'Mixed blessing' as supervision moves closer to Frankfurt
THE REASONS for a banking union and pan-euro zone banking supervisor are clear – before the strong euro area countries pump money from the centre into banks in weak euro countries, they must first be supervised from the centre.
What is not clear is how the supervision will be divided between the European Central Bank and the likes of the Irish Central Bank and the 100-plus staff supervising Irish banks in Dublin.
Yesterday the European Commission published proposals for a single supervisory mechanism that will put the ECB in charge of overseeing banks in 17 euro countries.
While 6,000 financial institutions will be supervised from Frankfurt, the ECB will follow a rulebook developed by the European Banking Authority (based in London), which will oversee regulation in the 27 EU states to protect the European single market.
The Irish banks – namely Bank of Ireland, Allied Irish Banks, Permanent TSB and Irish Bank Resolution Corporation (which is running down the former Anglo Irish Bank and Irish Nationwide) – will be among the first wave of banks to be supervised from Frankfurt.

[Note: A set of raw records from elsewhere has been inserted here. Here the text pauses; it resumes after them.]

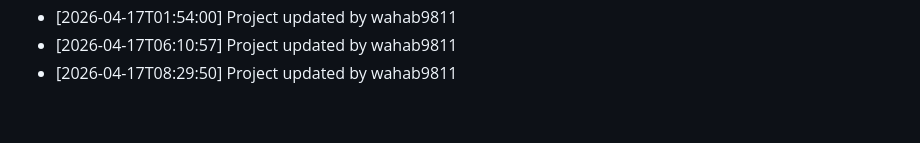
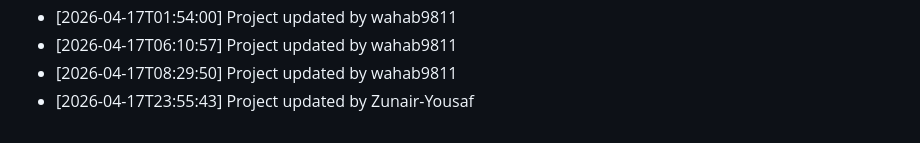
Before and after one commit to wahab9811/Teacher-TimeTable-Management-System, a Markdown page: commit_history.md, the part around the change. GitHub-like rendering.

Commit message:
Update project structure and files

```diff
--- a/commit_history.md
+++ b/commit_history.md
@@ -134,3 +134,4 @@
 - [2026-04-17T01:54:00] Project updated by wahab9811
 - [2026-04-17T06:10:57] Project updated by wahab9811
 - [2026-04-17T08:29:50] Project updated by wahab9811
+- [2026-04-17T23:55:43] Project updated by Zunair-Yousaf
```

The commission said the ECB had the discretion to assume full supervision over any banking institution from the start of next year, particularly those which have received or requested state funds.
This in effect means banks in Spain and Ireland, as they are the countries that will benefit first from the euro bailout fund, the European Stability Mechanism.
The systemic or too-big-to-fail banks will be supervised by the ECB from July 1st, 2013, and all other banks from the start of 2014.
Proposals for a common approach to deposit guarantees and resolving failed banks will be adopted by the end of this year.
The creation of the pan-euro zone banking regulator turns the relationship between the European and Irish Central Banks into that of a head office and a branch. Day-to-day banking supervision will remain with the Central Bank but big decisions such as authorising banking licences, stress-testing and early interventions in failing banks will be signed off by Frankfurt, working with Dublin.
The new relationship between national and European central banks was likened to the Irish regulator’s relations with the troika, where the Central Bank supervises with the troika looking over its shoulder, said one source.
A supervisory board will sit below the ECB’s governing council and aside from a chairman, vice-chairman and four ECB officials, each national central bank will be represented by one individual.
Ireland’s representative on the board is expected to be Central Bank deputy governor Matthew Elderfield, who is in charge of regulating Irish financial institutions.
The changes could be a “mixed blessing” for banks, said Jonathan McMahon, now global head of bank regulation and restructuring at consultants Mazars but who was until recently the Central Bank’s director of banking supervision.
“Central bankers’ suspicion of rules-based supervision might lead to a push to simplify regulatory regimes,” said McMahon in a report on the banking union. “Conversely, there will be more willingness to interfere in day-to-day business decisions, including the appointment of staff.”